== Segment start ==
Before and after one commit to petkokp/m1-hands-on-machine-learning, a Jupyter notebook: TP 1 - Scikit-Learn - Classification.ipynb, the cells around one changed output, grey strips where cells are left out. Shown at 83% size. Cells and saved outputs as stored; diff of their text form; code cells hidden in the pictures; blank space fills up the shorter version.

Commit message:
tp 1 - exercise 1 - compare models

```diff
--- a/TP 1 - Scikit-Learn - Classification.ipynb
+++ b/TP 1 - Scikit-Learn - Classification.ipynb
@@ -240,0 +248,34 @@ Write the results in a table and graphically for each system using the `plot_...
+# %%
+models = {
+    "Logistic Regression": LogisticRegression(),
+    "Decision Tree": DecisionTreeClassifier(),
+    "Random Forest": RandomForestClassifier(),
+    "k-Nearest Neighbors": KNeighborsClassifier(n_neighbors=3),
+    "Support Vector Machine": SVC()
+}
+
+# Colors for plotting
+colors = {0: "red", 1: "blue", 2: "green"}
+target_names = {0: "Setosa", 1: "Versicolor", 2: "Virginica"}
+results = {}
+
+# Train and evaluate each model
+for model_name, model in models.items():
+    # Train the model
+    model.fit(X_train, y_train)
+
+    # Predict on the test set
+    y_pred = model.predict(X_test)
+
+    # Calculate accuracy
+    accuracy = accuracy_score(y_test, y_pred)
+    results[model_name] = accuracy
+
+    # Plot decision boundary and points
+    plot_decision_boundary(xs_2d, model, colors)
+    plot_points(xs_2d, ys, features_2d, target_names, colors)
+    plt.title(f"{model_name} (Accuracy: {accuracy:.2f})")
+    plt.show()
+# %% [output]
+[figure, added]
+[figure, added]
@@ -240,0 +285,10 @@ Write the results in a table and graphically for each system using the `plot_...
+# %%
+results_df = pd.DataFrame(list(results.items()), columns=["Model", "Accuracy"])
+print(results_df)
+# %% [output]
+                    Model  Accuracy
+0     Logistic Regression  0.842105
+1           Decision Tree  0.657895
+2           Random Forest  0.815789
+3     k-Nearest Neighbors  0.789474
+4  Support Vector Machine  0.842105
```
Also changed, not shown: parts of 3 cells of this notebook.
== Segment end ==
== Segment start ==
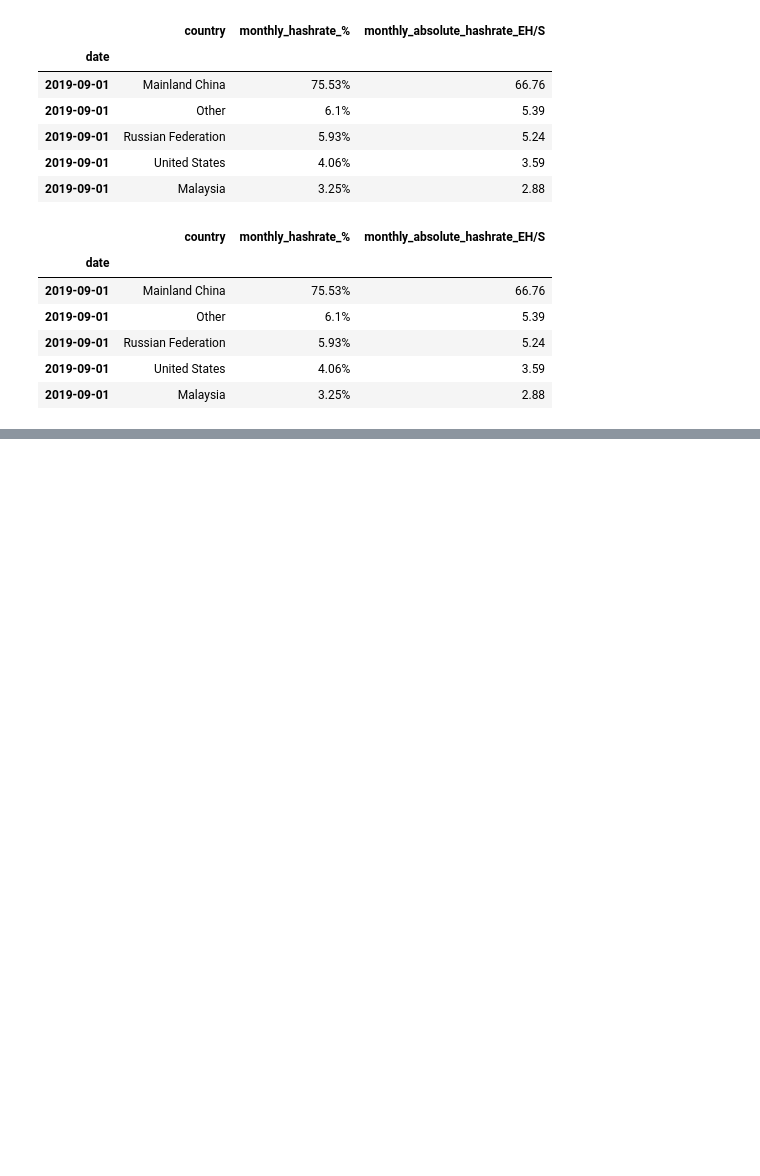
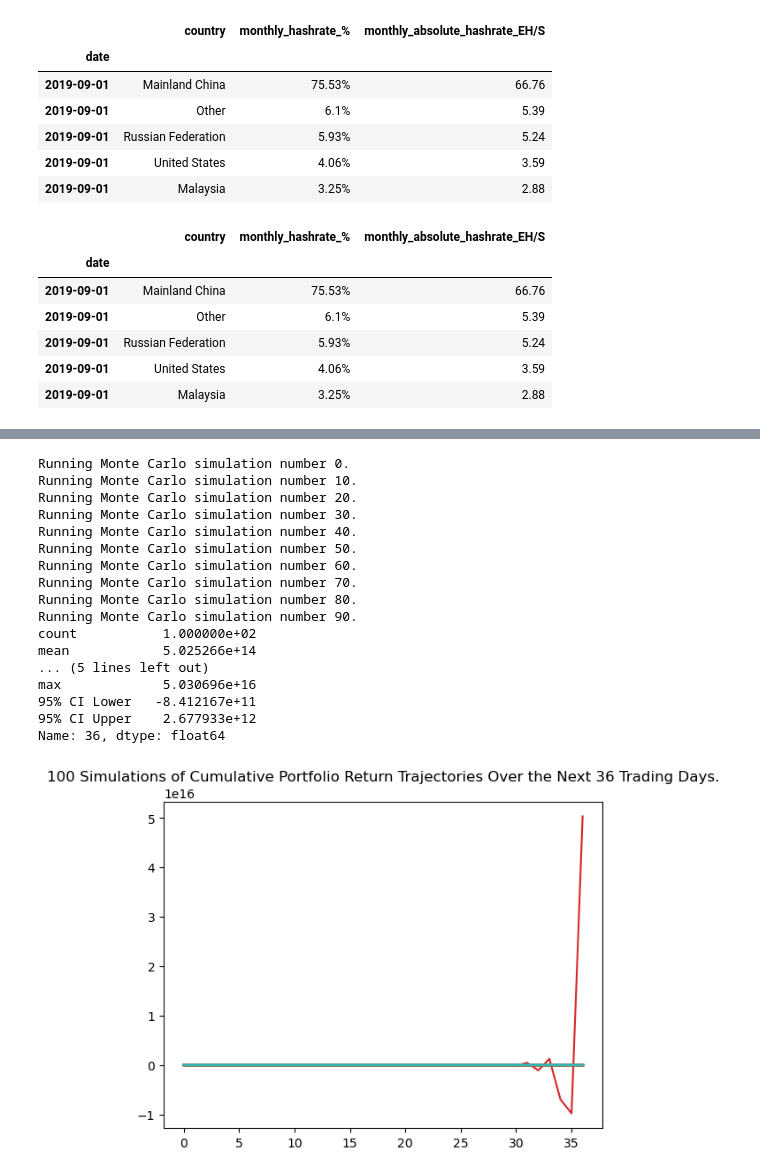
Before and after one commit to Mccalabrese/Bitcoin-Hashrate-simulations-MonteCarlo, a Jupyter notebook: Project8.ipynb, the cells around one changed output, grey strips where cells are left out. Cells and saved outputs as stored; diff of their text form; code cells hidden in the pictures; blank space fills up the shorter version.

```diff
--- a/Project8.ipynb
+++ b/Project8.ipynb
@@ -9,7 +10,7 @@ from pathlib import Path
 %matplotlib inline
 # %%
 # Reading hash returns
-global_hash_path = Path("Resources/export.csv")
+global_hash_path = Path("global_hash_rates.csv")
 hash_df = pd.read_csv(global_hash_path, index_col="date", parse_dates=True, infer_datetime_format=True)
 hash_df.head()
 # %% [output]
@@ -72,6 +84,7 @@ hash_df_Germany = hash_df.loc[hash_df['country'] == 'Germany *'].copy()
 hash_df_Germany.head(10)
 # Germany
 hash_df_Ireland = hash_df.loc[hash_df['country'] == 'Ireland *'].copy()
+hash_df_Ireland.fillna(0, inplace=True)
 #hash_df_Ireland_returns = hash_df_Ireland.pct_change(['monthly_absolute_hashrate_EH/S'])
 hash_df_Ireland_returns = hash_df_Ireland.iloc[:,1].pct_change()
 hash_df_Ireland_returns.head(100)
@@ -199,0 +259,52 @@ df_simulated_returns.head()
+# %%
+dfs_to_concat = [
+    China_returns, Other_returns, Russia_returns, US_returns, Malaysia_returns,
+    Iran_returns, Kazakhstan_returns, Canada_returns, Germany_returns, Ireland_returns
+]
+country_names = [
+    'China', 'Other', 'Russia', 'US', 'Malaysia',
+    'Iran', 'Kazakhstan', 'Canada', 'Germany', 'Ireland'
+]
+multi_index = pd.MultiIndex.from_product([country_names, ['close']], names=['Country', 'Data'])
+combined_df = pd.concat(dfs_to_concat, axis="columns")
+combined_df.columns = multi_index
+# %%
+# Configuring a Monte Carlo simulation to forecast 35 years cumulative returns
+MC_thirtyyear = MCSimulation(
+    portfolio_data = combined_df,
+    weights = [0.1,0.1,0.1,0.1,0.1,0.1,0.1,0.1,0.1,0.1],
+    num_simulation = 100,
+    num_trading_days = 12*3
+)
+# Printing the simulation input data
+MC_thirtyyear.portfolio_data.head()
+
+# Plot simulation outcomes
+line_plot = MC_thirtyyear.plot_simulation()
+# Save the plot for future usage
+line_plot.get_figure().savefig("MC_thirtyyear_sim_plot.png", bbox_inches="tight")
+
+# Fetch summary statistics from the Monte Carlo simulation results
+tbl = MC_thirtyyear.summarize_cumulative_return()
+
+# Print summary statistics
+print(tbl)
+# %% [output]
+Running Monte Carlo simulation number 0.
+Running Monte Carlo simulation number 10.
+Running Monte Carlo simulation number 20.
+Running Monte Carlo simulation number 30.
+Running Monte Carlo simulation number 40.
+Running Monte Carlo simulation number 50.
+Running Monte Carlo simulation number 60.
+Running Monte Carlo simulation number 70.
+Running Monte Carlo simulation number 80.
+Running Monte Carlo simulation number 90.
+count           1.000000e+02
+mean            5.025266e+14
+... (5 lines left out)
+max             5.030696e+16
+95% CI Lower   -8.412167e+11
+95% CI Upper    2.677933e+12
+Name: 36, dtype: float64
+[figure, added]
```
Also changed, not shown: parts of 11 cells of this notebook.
== Segment end ==
== Segment start ==
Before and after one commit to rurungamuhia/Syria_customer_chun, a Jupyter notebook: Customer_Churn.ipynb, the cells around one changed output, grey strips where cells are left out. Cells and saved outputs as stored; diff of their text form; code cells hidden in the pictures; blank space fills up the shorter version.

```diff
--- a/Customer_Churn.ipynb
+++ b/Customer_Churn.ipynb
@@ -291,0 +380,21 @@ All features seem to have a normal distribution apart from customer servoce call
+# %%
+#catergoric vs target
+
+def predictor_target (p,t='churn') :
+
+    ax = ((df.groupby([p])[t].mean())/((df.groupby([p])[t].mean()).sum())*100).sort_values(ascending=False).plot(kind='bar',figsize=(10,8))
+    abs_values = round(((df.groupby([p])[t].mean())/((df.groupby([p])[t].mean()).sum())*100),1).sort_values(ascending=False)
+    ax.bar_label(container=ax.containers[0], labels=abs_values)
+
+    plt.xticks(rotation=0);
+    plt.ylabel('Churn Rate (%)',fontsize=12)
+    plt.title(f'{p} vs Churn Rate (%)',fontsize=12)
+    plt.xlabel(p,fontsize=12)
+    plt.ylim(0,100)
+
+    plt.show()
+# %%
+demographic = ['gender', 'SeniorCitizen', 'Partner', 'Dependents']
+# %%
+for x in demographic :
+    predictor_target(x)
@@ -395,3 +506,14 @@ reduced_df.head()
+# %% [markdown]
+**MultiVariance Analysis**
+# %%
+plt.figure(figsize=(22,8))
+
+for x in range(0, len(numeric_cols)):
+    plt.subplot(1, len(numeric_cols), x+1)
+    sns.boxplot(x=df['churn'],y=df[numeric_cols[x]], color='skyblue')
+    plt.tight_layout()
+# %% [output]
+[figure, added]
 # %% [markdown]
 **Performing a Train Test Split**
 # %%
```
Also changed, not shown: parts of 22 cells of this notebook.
== Segment end ==
◆ PROBLEM REQUIREMENTS
When a line in the entries above contains "table", count it; please answer with the number only.

◆ WRITTEN RESPONSE
2